A conversation between Sarah Whiting ’86, outgoing Dean of Rice School of Architecture, and Maria Nicanor, Executive Director, Rice Design Alliance


On an overcast June evening, dozens of members of the Houston community — alumni, students, faculty, architects, urban planners, real estate developers, and government officials — came together to listen and join in conversation about the intersection of design and architecture.  Maria Nicanor, Executive Director of the Rice Design Alliance, led the conversation with Sarah Whiting ‘86, the outgoing Dean of Rice School of Architecture and soon-to-be first female Dean of the Harvard Graduate School of Design.  Maria helped frame the conversation by positing that “design” is the way and the what of how people get through systems from place to place. She encouraged the audience to think about their modes of transportation, the roads they took, the sidewalks and streets they walked, and the doors and hallways they traversed to get to the Rice Architecture space where we were meeting.  All of it, she noted, was part of designing with purpose, and all design has physical repercussions, as we had just experienced.

Discussing how she came to her academic and professional field, Sarah said she has always been interested in how cities and people interact through the lens of design.  She considers herself a “realist optimist” in a world where architects traffic in the future (hence the optimism); they craft their designs on work that has yet to, and may never be, built, and must do so within the reality confines of costs, space and zoning restrictions, and the ultimate paying client.

The conversation moved to the nature and priorities of architectural education, and its purpose to expose students to a broad, multi-disciplinary perspective with design always in mind.  Reflecting on the essence of the approach she honed at Rice and intends to scale at the larger Harvard Graduate School of Design, Sarah believes architecture education should be about how to communicate visually and verbally with others.  It is also an applied art, one that melds theory and practice and for which social sciences (like sociology of the environment) play a role.
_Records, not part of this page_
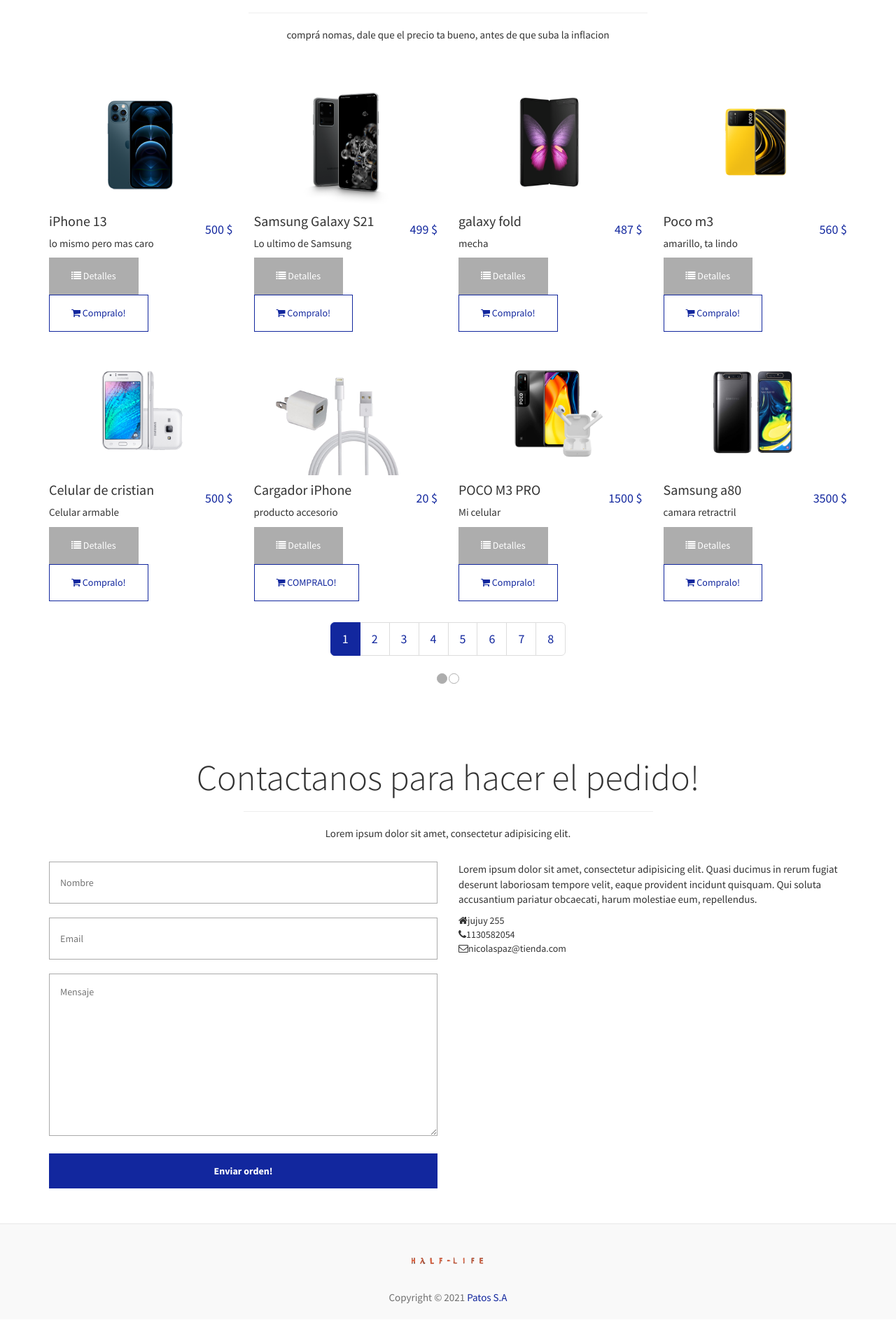
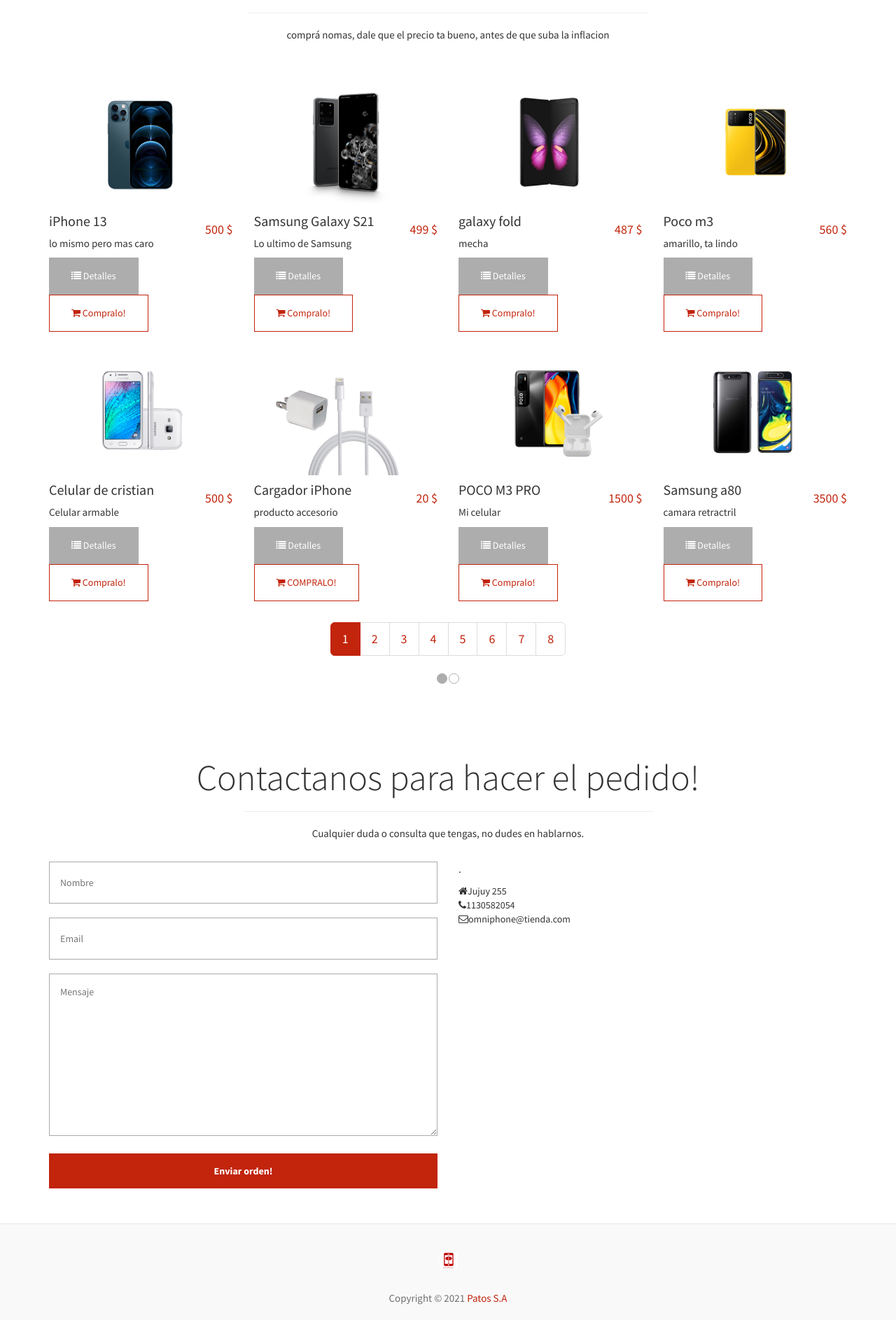
Before and after one commit to Danilo2504/omniphone, a PHP site: page / in a window 1280 px wide. Shown: the part 787-2673 px from the top of the page at 70% size. Before the commit the page ends 2650 px from the top, so only its background shows below. Run offline with PHP 8.4, Linux system fonts and the light colour scheme; some libraries are stand-ins or nearby versions.

Commit message:
Pagina con colores cambiados

```diff
--- a/pagina bootstrap/css/main.css
+++ b/pagina bootstrap/css/main.css
@@ -54,7 +54,7 @@
   padding: 5px 15px;
 }
 .menu .navbar-default .navbar-nav > li > a:hover {
-  color: #12279e;
+  color: #c2240c;
 }
 .menu .navbar-nav {
   float: none;
@@ -137,15 +137,15 @@
   margin-right: 10px;
   font-size: 20px;
 }
-#home .block .download-btn li .btn-blue {
-  border: 1px solid #12279e !important;
+#home .block .download-btn li .btn-red {
+  border: 1px solid #c2240c !important;
   -webkit-transition: .2s all;
   -o-transition: .2s all;
   transition: .2s all;
-  color:#12279e !important;
+  color:#c2240c !important;
 }
 
-#home .block .download-btn li .btn-blue:hover {
+#home .block .download-btn li .btn-red:hover {
   background: #ff001b !important;
   color:#FFF !important;
 }
@@ -188,15 +188,15 @@
   color: #fff;
 }
 #servicios .block:hover h3 {
-  color: #12279e;
+  color: #c2240c;
 }
 #servicios .block:hover .icon {
   border: 1px solid #FFFFFF;
-  background: #12279e;
+  background: #c2240c;
   color: #fff;
-  -webkit-box-shadow: 0 0 0px 2px #12279e;
-  -moz-box-shadow: 0 0 0px 2px #12279e;
-  box-shadow: 0 0 0px 2px #12279e;
+  -webkit-box-shadow: 0 0 0px 2px #c2240c;
+  -moz-box-shadow: 0 0 0px 2px #c2240c;
+  box-shadow: 0 0 0px 2px #c2240c;
 }
 #servicios .block .icon {
   width: 90px;
@@ -253,18 +253,18 @@
 #productos .download-btn li a i {
   margin-right: 10px;
   font-size: 20px;
-  color:#12279e !important;
+  color:#c2240c !important;
 }
 
-#productos .btn-blue-o {
-  border: 1px solid #12279e !important;
+#productos .btn-red-o {
+  border: 1px solid #c2240c !important;
   -webkit-transition: .2s all;
   -o-transition: .2s all;
   transition: .2s all;
-  color:#12279e !important;
+  color:#c2240c !important;
 }
 
-#productos .btn-blue-o:hover {
+#productos .btn-red-o:hover {
   background: #ff001b !important;
   color:#FFF !important;
 }
@@ -282,17 +282,17 @@
 
 
 .pagination li a{
-  color:#12279e;
+  color:#c2240c;
 }
 
 .pagination li a:hover {
   color:#FFF;
-  background-color:#12279e;
+  background-color:#c2240c;
 }
 
 .pagination li.active a {
-  background-color:#12279e !important;
-  border-color:#12279e !important;
+  background-color:#c2240c !important;
+  border-color:#c2240c !important;
 }
 
 #productos .price {
@@ -300,7 +300,7 @@
   display:block;
   text-align:right;
   margin-top:20px;
-  color:#12279e;
+  color:#c2240c;
 }
 
 
@@ -333,7 +333,7 @@
 }
 
 a {
-  color:#12279e;
+  color:#c2240c;
 }
 
 a:hover {
@@ -488,14 +488,14 @@
   background-color: transparent;
   border: 1px solid #aaa !important;
   padding: 15px;
-  color: #ffffff !important;
+  color: #000000 !important;
 }
 
 .mts-contact-section .mts-contact-form input[type='submit']{
   font-size: 14px;
   font-weight: 700;
   color: #FFF;
-  background-color: #12279e;
+  background-color: #c2240c;
   padding: 15px 30px;
   text-align: center;
   display: inline-block;
--- a/pagina bootstrap/index.html
+++ b/pagina bootstrap/index.html
@@ -124,7 +124,7 @@
                                                 <a href="#" class="btn btn-default btn-grey"> <i class="fa fa-list"></i>Detalles</a>
                                             </li>
                                             <li>
-                                                <a href="#" class="btn btn-default btn-blue"><i class="fa fa-shopping-cart"></i>Compralo!</a>
+                                                <a href="#" class="btn btn-default btn-red"><i class="fa fa-shopping-cart"></i>Compralo!</a>
                                             </li>
                                         </ul>
                                     </div>
@@ -156,7 +156,7 @@
                                                 <a href="#" class="btn btn-default btn-grey"> <i class="fa fa-list"></i>Detalles</a>
                                             </li>
                                             <li>
-                                                <a href="#" class="btn btn-default btn-blue"><i class="fa fa-shopping-cart"></i>Compralo!</a>
+                                                <a href="#" class="btn btn-default btn-red"><i class="fa fa-shopping-cart"></i>Compralo!</a>
                                             </li>
                                         </ul>
                                     </div>
@@ -250,7 +250,7 @@
                                 <a href="#" class="btn btn-default btn-grey"> <i class="fa fa-list"></i> Detalles</a>
                             </li>
                             <li>
-                                <a href="paginas\pag1.html" class="btn btn-default btn-blue-o"><i class="fa fa-shopping-cart"></i> Compralo!</a>
+                                <a href="paginas\pag1.html" class="btn btn-default btn-red-o"><i class="fa fa-shopping-cart"></i> Compralo!</a>
                             </li>
                         </ul>
                     </div>
@@ -269,7 +269,7 @@
                                 <a href="#" class="btn btn-default btn-grey"> <i class="fa fa-list"></i> Detalles</a>
                             </li>
                             <li>
-                                <a href="#" class="btn btn-default btn-blue-o"><i class="fa fa-shopping-cart"></i> Compralo!</a>
+                                <a href="#" class="btn btn-default btn-red-o"><i class="fa fa-shopping-cart"></i> Compralo!</a>
                             </li>
                         </ul>
                     </div>
@@ -288,7 +288,7 @@
                                 <a href="#" class="btn btn-default btn-grey"> <i class="fa fa-list"></i> Detalles</a>
                             </li>
                             <li>
-                                <a href="#" class="btn btn-default btn-blue-o"><i class="fa fa-shopping-cart"></i> Compralo!</a>
+                                <a href="#" class="btn btn-default btn-red-o"><i class="fa fa-shopping-cart"></i> Compralo!</a>
                             </li>
                         </ul>
                     </div>
@@ -307,7 +307,7 @@
                                 <a href="#" class="btn btn-default btn-grey"> <i class="fa fa-list"></i> Detalles</a>
                             </li>
                             <li>
-                                <a href="#" class="btn btn-default btn-blue-o"><i class="fa fa-shopping-cart"></i> Compralo!</a>
+                                <a href="#" class="btn btn-default btn-red-o"><i class="fa fa-shopping-cart"></i> Compralo!</a>
                             </li>
                         </ul>
                     </div>
@@ -326,7 +326,7 @@
                                 <a href="#" class="btn btn-default btn-grey"> <i class="fa fa-list"></i> Detalles</a>
                             </li>
                             <li>
-                                <a href="#" class="btn btn-default btn-blue-o"><i class="fa fa-shopping-cart"></i> Compralo!</a>
+                                <a href="#" class="btn btn-default btn-red-o"><i class="fa fa-shopping-cart"></i> Compralo!</a>
                             </li>
                         </ul>
                     </div>
@@ -345,7 +345,7 @@
                                 <a href="#" class="btn btn-default btn-grey"> <i class="fa fa-list"></i> Detalles</a>
                             </li>
                             <li>
-                                <a href="#" class="btn btn-default btn-blue-o"><i class="fa fa-shopping-cart"></i> COMPRALO!</a>
+                                <a href="#" class="btn btn-default btn-red-o"><i class="fa fa-shopping-cart"></i> COMPRALO!</a>
                             </li>
                         </ul>
                     </div>
@@ -364,7 +364,7 @@
                                 <a href="#" class="btn btn-default btn-grey"> <i class="fa fa-list"></i> Detalles</a>
                             </li>
                             <li>
-                                <a href="#" class="btn btn-default btn-blue-o"><i class="fa fa-shopping-cart"></i> Compralo!</a>
+                                <a href="#" class="btn btn-default btn-red-o"><i class="fa fa-shopping-cart"></i> Compralo!</a>
                             </li>
                         </ul>
                     </div>
@@ -383,7 +383,7 @@
                                 <a href="#" class="btn btn-default btn-grey"> <i class="fa fa-list"></i> Detalles</a>
                             </li>
                             <li>
-                                <a href="#" class="btn btn-default btn-blue-o"><i class="fa fa-shopping-cart"></i> Compralo!</a>
+                                <a href="#" class="btn btn-default btn-red-o"><i class="fa fa-shopping-cart"></i> Compralo!</a>
                             </li>
                         </ul>
                     </div>
@@ -430,11 +430,9 @@
                             </div>
                             <div class="col-md-12 col-sm-12 text-center">
                                 <div class="block">
-                                    <h3 style="color:#12279e;" class="text-center">Ta bueno, compralo - Shrek</h3>
+                                    <h3 style="color:#c2240c;" class="text-center">Ta bueno, compralo - Shrek</h3>
                                     <p style="color:#111;font-size:14px;">
-                                        Lorem ipsum dolor sit amet, consectetur adipisicing elit, sed do eiusmod tempor incididunt ut labore et dolore magna aliqua. Ut enim ad minim veniam, quis nostrud exercitation ullamco laboris nisi ut aliquip ex ea com Neque porro quisqua
-                                        lorem ipsum dolor sit amet, consectetur adipisicing elit, sed do eiusmod tempor incididunt ut labore et dolore magna aliqua. Ut enim ad minim veniam, quis nostrud exercitation ullamco laboris nisi ut aliquip ex ea com Neque porro quisqua
-                                        lorem ipsum dolor sit amet, consectetur adipisicing elit, sed do eiusmod tempor incididunt ut labore et dolore magna aliqua. Ut enim ad minim veniam, quis nostrud exercitation ullamco laboris nisi ut aliquip ex ea com Neque porro quisqua
+                                        Dale para adelante, muy recomendable
                                     </p>
                                 </div>
                             </div>
@@ -453,11 +451,9 @@
                             </div>
                             <div class="col-md-12 col-sm-12 text-center">
                                 <div class="block">
-                                    <h3 style="color:#12279e;" class="text-center">A veces - Cristian Fuertes</h3>
+                                    <h3 style="color:#c2240c;" class="text-center">Muy recomendable - Cristian Fuertes</h3>
                                     <p style="color:#111;font-size:14px;">
-                                        Lorem ipsum dolor sit amet, consectetur adipisicing elit, sed do eiusmod tempor incididunt ut labore et dolore magna aliqua. Ut enim ad minim veniam, quis nostrud exercitation ullamco laboris nisi ut aliquip ex ea com Neque porro quisqua
-                                        lorem ipsum dolor sit amet, consectetur adipisicing elit, sed do eiusmod tempor incididunt ut labore et dolore magna aliqua. Ut enim ad minim veniam, quis nostrud exercitation ullamco laboris nisi ut aliquip ex ea com Neque porro quisqua
-                                        lorem ipsum dolor sit amet, consectetur adipisicing elit, sed do eiusmod tempor incididunt ut labore et dolore magna aliqua. Ut enim ad minim veniam, quis nostrud exercitation ullamco laboris nisi ut aliquip ex ea com Neque porro quisqua
+                                        El celular me funciona bien, muy buen precio y buena atencion!
                                     </p>
                                 </div>
                             </div>
@@ -479,7 +475,7 @@
             <div class="row">
                 <h1 class="title">Contactanos para hacer el pedido!</h1>
                 <hr class="divider" style="width:50%;">
-                <p class="text-center">Lorem ipsum dolor sit amet, consectetur adipisicing elit.</p>
+                <p class="text-center">Cualquier duda o consulta que tengas, no dudes en hablarnos.</p>
                 <!-- contacto fin -->
 
                 <div class="mts-contact-Details" style="margin-top:30px;">
@@ -506,11 +502,11 @@
                         </div>
                     </div>
                     <div class="col-md-6 col-sm-6 col-xs-12">
-                        <p>Lorem ipsum dolor sit amet, consectetur adipisicing elit. Quasi ducimus in rerum fugiat deserunt laboriosam tempore velit, eaque provident incidunt quisquam. Qui soluta accusantium pariatur obcaecati, harum molestiae eum, repellendus.</p>
+                        <p>.</p>
                         <ul>
-                            <li><i class="fa fa-home"></i>jujuy 255</li>
+                            <li><i class="fa fa-home"></i>Jujuy 255</li>
                             <li><i class="fa fa-phone"></i>1130582054</li>
-                            <li><i class="fa fa-envelope-o"></i>nicolaspaz@tienda.com</li>
+                            <li><i class="fa fa-envelope-o"></i>omniphone@tienda.com</li>
                         </ul>
                     </div>
                     <!-- termina formulario de contacto -->
@@ -526,7 +522,7 @@
             <div class="row">
                 <div class="col-md-12">
                         <a class="footer-logo" href="#">
-                            <img class="img-responsive" src="images/footer-logo.png" alt="">
+                            <img class="img-responsive" src="images/logo2.png" alt="">
                         </a>
                     <p>Copyright © 2021 <a href="https://www.youtube.com/watch?v=o-YBDTqX_ZU&ab_channel=MusRest">Patos S.A</a></p>
 
```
Regarding design in urban settings, both Maria and Sarah noted how several cities, including Los Angeles and Berlin, now have chief design officers.  While at first glance a positive development, they expressed concern that a single government official would be in charge of determining what is tasteful and good design, even if cast in the guise of seeking a central and coherent design theme and position for every kind of communication and built object in a city.  As the conversation turned to Houston, Sarah noted the unique aspect of the country’s fourth-largest city: it is primarily a market-driven city, with zoning restrictions limited to smaller deed-restricted communities, and urban interface elements (like continuous sidewalks) left to private property owners. The result has been tremendous growth but with disposable architecture that is meant to sell quickly and perhaps not last more than 25 years.  Sarah noted that many of the older interesting buildings in downtown were created when architects and designers could take design risks, something that is no longer possible due to market and financial forces.

As the Q&A began to wind down, an energetic member of the audience — David Robinson ‘88, a former architect and now Houston City Councilman and chair of the Transportation, Technology & Infrastructure (TTI) Committee of the Houston City Council — came forward to present Sarah with a proclamation from the Mayor of Houston, Sylvester Turner, honoring Sarah with a Sarah Whiting Day.

Another member of the audience and long-time supporter of Sarah, Judy Ley Allen (one of the first women graduates from Harvard Business School Class of 1963), came to the front to embrace her and share personal and professional stories about how special Sarah has been to so many people, to Rice, and to the greater Houston community.  Sarah will clearly be missed as she takes on her new Deanship role at Harvard. But, with her new YANA t-shirt, she will remain connected to us!

Have an idea for a YANA Tea or other event in Houston?  Contact houston@yalenonprofitalliance.org.